In our peculiar and sometimes confusing world, reaching consensus on a task as simple as unifying an acronym seems to be much more difficult than it should.
The Occupational Health and Safety Act of 1970 (OHS) was America's first attempt to address workplace safety. An estimated 14,000 workers were killed on the job that year. That number dropped to 4,340 in 2009 and has doubled in the US over that time span. This number has increased slightly since 2009. The number of workplace deaths from 2011 to 2015 reached 4,693, 4,628, 4,585 and 4,821, respectively. The Health and Safety at Work Act 1974 in Great Britain laid down rules for health and safety management similar to OHS.
During the same period, federal, state, and local governments enacted environmental laws that required businesses to monitor and reduce air and water pollution and focus on safe waste disposal practices. Companies have been forced to deal with these issues or face fines and damage their corporate image. This is how the position of Environment, Health and Safety (EHS) Manager was created, but different organizations chose different acronyms for Environment, Safety and Health (ESH), Health, Safety and Environment (HSE) and, believe it or not not, many others.
From a professional perspective, Environmental Health and Safety (EHS, EH&S, HSE, ESH, or SHE) is the group or organization responsible for environmental protection, occupational safety, occupational health and safety, and compliance with best practices. The group aims to improve safety, prevent and reduce occupational accidents, emergencies and health problems.
A list of Environment, Health and Safety acronyms
Aren't three-letter acronyms (TLAs) confusing? What about four and
five letter acronyms?
Here is a list of acronyms, most covering the same areas of responsibility:
|OH S||Work-and Health protection|
|HSE||Health, Safety and Environment|
|EHS (or EH&S)||Environment, Health and Safety|
|SHE||Safety, Health and Environment|
|QHSE||Quality, Health, Safety and Environment|
|HSEQ||Health, Safety, Environment and Quality|
|HSSE||Health, Safety and Environment|
|QHSSE||Quality, health, safety and environmental protection|
|HSSEQ||Health, Safety, Environment and Quality|
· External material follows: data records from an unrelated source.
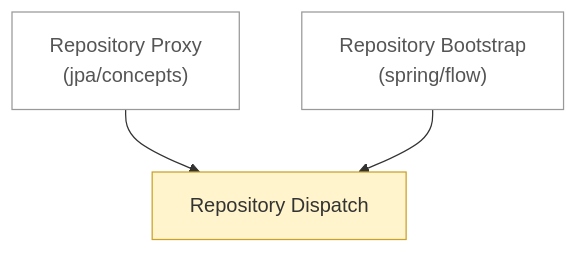
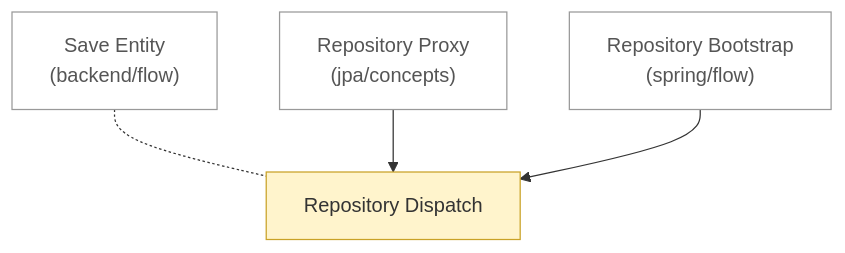
One commit to Pizza-Mozzarella/self-learning changed the diagram in notes/backend/spring/data/jpa/flow/README.md. Above: the diagram before and after it, drawn with Mermaid. The commit also changed other lines of this file and 44 other files, not shown here.

````diff
--- a/notes/backend/spring/data/jpa/flow/README.md
+++ b/notes/backend/spring/data/jpa/flow/README.md
@@ -6,12 +6,14 @@
 ```mermaid
 flowchart TD
     n0["Repository Dispatch"]:::draft
-    n1["Repository Proxy<br/>(jpa/concepts)"]:::ext
-    n2["Repository Bootstrap<br/>(spring/flow)"]:::ext
-    n1 --> n0
+    n1["Save Entity<br/>(backend/flow)"]:::ext
+    n2["Repository Proxy<br/>(jpa/concepts)"]:::ext
+    n3["Repository Bootstrap<br/>(spring/flow)"]:::ext
+    n1 -.- n0
     n2 --> n0
+    n3 --> n0
     classDef stub fill:#eeeeee,stroke:#999999,stroke-dasharray:4 3,color:#555555
     classDef draft fill:#fff4cc,stroke:#c9a227,color:#333333
     classDef ok fill:#d8f0dc,stroke:#3a9d5d,color:#222222
     classDef ext fill:#ffffff,stroke:#999999,color:#555555
 ```
````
These additional acronyms became necessary as security was added to the list of responsibilities of EHS, HSE and ESH when violent threats came into play. HSE soon became HSSE (Health, Safety, Security and Environment) and further expanded to HSSEQ (Health, Safety, Environment and Quality) or (HSEQ/HSSEQ/QHSE/QHSSE) as responsibilities were expanded to include quality principles EHS- Manager.
Corporate Social Responsibility (CSR or HSE & CSR / HSSE & CSR) was soon added to the mix, followed by an intense focus on sustainability. We can't even find a single acronym for Environmental Manager, but we've tirelessly added a bunch of extra letters to their titles.
Not to mention, numerous regulators and regulations with their own acronyms have been added to the mix:
More recently, the Globally Harmonized System of Classification and Labeling of Chemicals (with the acronym GHS, thank goodness!) was added. And oh, so many more...
As a colleague recently wrote, our industry has been transformed by Alphabet Soupization!! It may or may not be coincidental, but the acronym EHS also refers to it Exploding head syndrome (EHS), alternatively known as episodic cranial sensory shock, a benign condition in which a person makes loud 'imaginary' noises (like a bomb exploding, a gunshot or a pelvic crash) or has an explosive sensation when falling asleep or waking up. I think I just got EHS or was it HSE?